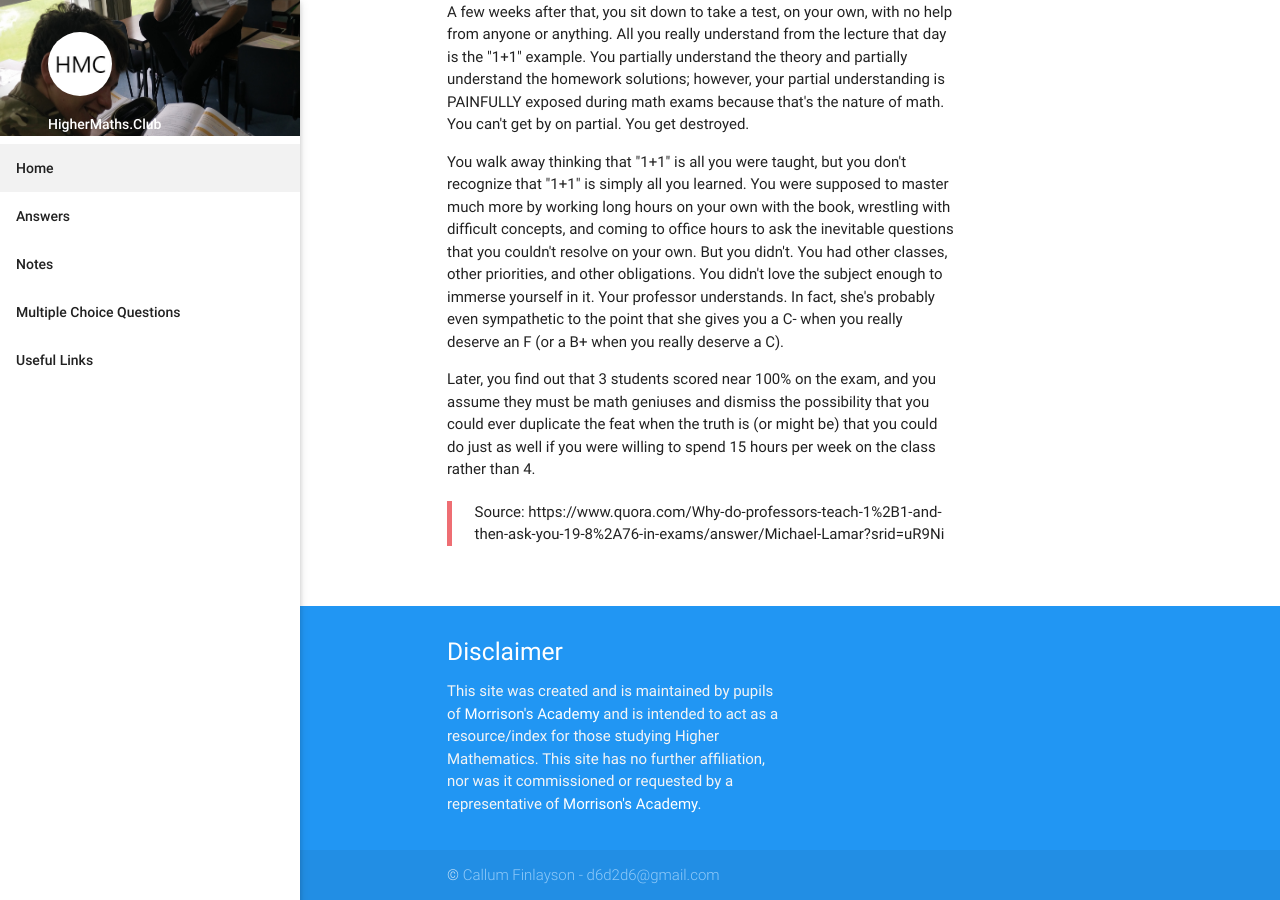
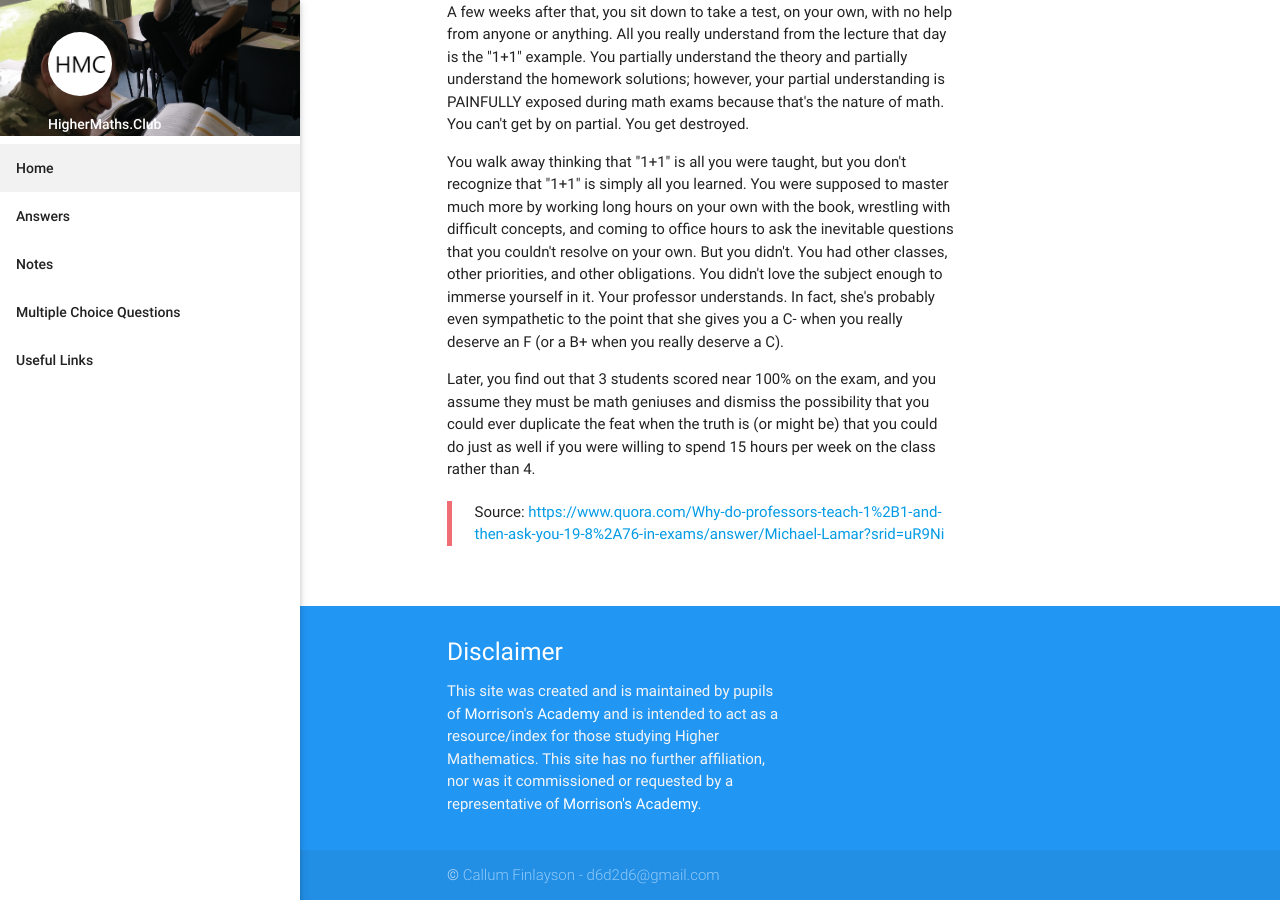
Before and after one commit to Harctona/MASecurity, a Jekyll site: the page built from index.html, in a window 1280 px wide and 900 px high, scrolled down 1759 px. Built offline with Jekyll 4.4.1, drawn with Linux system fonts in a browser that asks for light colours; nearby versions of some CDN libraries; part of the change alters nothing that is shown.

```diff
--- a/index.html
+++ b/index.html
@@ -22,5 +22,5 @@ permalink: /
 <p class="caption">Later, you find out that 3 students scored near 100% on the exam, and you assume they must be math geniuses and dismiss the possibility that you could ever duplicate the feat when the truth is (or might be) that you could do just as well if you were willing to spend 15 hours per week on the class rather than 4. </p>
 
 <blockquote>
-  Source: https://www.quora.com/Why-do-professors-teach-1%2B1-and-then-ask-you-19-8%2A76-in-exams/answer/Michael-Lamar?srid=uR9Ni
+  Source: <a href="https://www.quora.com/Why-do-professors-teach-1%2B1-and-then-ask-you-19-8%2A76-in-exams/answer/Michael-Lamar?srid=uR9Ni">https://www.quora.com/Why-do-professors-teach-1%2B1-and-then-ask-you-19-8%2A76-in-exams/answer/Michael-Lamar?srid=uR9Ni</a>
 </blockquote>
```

:::

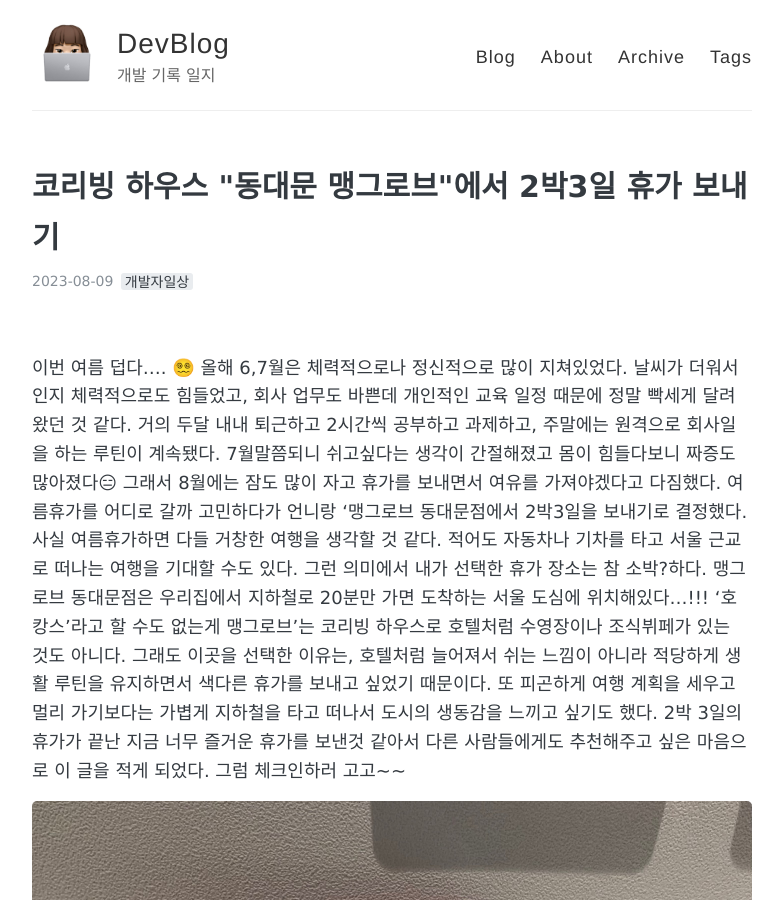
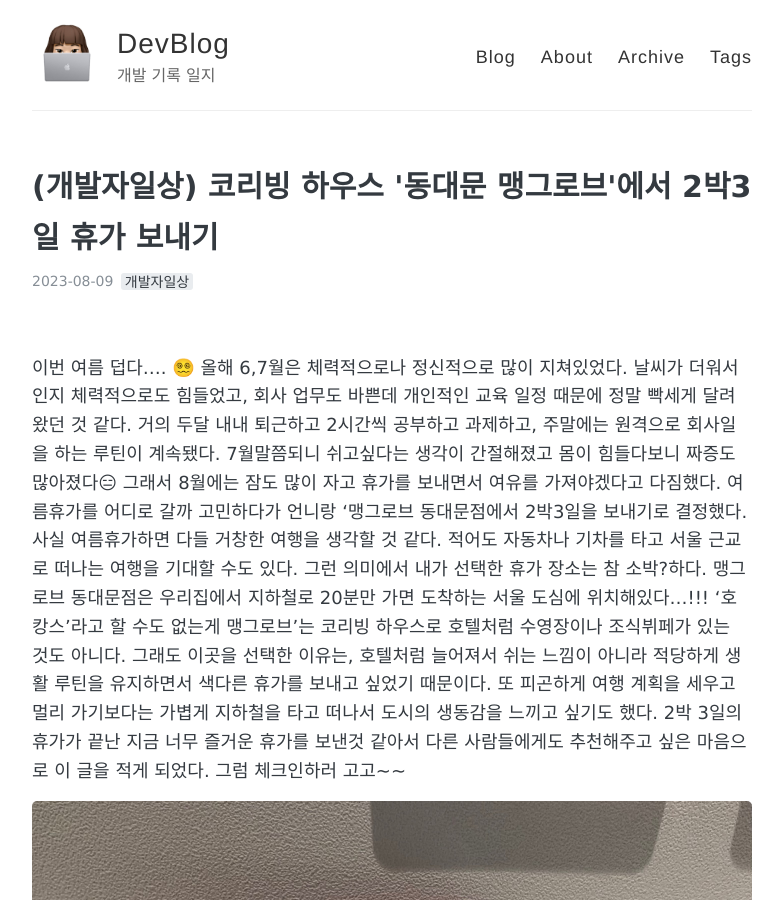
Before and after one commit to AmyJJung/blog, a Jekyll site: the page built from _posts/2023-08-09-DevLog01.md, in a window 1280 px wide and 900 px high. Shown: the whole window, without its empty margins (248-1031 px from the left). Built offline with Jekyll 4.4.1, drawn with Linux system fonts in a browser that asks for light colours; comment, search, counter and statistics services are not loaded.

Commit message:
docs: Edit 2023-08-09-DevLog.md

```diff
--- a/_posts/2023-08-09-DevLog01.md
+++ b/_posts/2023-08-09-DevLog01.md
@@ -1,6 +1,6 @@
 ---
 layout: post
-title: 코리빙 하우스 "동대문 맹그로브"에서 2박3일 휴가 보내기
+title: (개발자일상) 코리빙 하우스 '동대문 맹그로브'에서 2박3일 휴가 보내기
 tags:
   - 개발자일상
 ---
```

:::

EXERCISE GOAL: Where the word "맹그로브" occurs in a line of the records, copy that line.

EXPECTED ANSWER:
-title: 코리빙 하우스 "동대문 맹그로브"에서 2박3일 휴가 보내기
+title: (개발자일상) 코리빙 하우스 '동대문 맹그로브'에서 2박3일 휴가 보내기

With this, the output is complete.